◆ TASK BRIEF ◆
Once every line in the data below has been checked for "html", give the number of lines that hold it, and only that.

==== DATA EXCERPTS

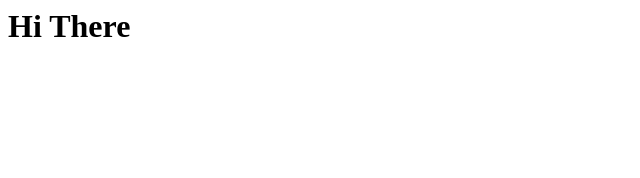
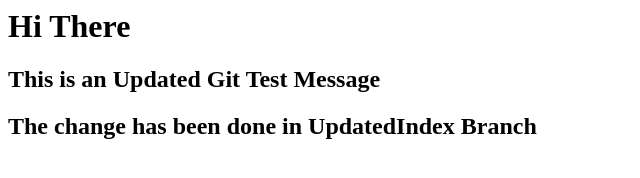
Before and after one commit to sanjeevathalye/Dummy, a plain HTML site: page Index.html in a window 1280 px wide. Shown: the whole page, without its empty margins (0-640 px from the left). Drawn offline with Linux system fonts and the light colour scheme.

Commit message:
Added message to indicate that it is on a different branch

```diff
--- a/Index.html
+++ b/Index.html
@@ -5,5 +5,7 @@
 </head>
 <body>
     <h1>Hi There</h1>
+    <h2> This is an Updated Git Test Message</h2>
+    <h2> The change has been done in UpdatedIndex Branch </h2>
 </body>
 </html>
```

========
==== DATA EXCERPTS

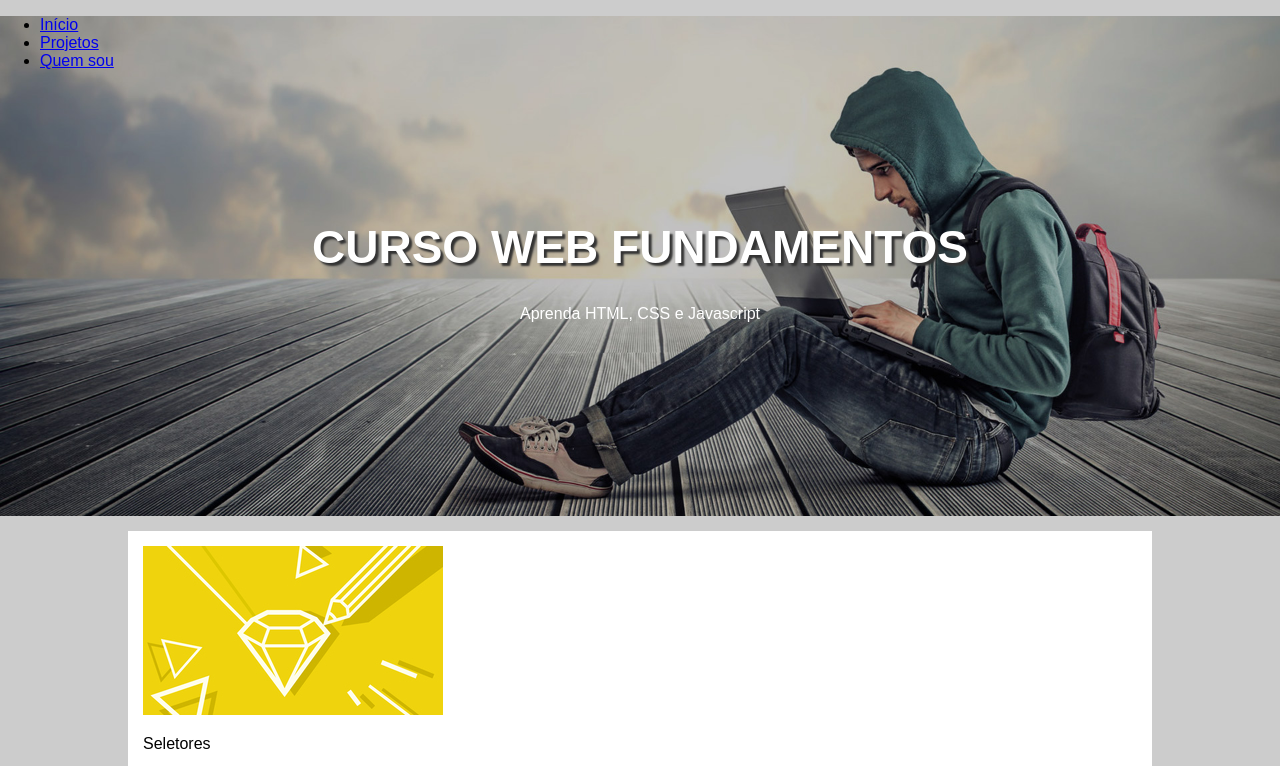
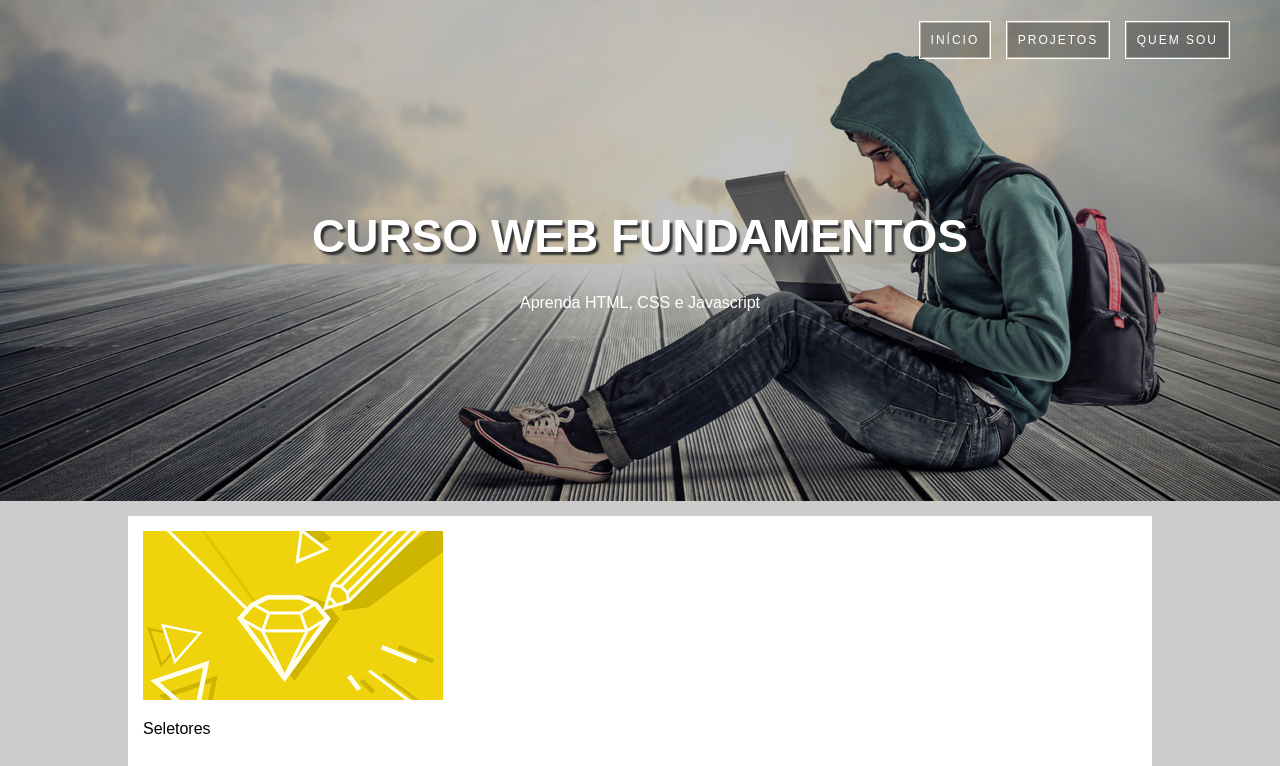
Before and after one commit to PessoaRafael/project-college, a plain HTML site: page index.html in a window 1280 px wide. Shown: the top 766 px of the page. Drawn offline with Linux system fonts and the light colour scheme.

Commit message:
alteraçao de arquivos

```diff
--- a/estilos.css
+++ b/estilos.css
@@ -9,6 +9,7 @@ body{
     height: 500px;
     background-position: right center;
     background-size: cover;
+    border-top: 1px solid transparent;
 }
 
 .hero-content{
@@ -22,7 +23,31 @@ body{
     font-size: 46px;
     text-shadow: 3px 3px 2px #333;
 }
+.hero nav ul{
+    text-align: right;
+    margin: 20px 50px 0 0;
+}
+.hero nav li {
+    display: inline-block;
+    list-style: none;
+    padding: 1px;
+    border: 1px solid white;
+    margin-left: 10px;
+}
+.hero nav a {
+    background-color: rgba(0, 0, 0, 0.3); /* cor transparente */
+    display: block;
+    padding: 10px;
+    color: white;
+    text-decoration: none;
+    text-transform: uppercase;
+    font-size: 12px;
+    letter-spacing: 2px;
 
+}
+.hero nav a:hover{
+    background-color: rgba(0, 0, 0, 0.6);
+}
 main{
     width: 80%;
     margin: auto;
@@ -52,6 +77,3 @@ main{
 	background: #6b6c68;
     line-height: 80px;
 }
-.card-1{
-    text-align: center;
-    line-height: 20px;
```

========
==== DATA EXCERPTS

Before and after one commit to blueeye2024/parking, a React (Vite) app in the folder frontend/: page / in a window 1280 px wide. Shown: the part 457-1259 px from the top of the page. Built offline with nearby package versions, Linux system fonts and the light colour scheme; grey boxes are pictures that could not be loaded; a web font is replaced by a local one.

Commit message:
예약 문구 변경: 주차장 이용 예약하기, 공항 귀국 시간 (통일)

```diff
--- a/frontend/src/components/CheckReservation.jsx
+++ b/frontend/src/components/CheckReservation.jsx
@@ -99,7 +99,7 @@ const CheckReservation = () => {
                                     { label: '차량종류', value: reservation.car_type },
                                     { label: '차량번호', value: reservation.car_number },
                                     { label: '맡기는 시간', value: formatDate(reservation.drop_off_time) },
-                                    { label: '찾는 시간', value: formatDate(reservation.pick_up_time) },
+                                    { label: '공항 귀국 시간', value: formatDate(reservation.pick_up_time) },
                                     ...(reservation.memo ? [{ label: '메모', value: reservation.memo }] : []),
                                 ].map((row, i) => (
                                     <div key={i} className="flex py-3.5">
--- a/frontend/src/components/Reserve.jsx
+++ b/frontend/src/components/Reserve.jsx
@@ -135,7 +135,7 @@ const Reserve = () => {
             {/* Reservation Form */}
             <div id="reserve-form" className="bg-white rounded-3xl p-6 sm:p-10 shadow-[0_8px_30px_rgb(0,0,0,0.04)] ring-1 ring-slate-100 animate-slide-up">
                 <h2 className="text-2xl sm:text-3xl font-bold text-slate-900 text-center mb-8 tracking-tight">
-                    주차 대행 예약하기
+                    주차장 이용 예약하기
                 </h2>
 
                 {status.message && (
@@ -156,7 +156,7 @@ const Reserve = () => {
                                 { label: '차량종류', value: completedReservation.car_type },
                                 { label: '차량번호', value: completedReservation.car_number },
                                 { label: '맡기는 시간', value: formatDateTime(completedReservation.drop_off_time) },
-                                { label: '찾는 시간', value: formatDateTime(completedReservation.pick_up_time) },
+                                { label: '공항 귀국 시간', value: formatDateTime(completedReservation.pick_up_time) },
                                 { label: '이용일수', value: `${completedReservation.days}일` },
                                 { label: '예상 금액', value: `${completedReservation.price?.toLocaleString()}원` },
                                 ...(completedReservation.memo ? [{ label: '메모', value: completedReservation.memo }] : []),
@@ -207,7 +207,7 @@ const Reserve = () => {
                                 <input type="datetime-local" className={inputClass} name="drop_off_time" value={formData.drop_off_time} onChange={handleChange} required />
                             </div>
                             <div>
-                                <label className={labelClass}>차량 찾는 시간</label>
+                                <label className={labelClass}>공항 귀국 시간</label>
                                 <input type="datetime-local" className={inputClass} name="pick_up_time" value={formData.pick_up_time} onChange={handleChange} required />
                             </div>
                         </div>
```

========

◆ ANSWER TO THIS PROBLEM ◆
5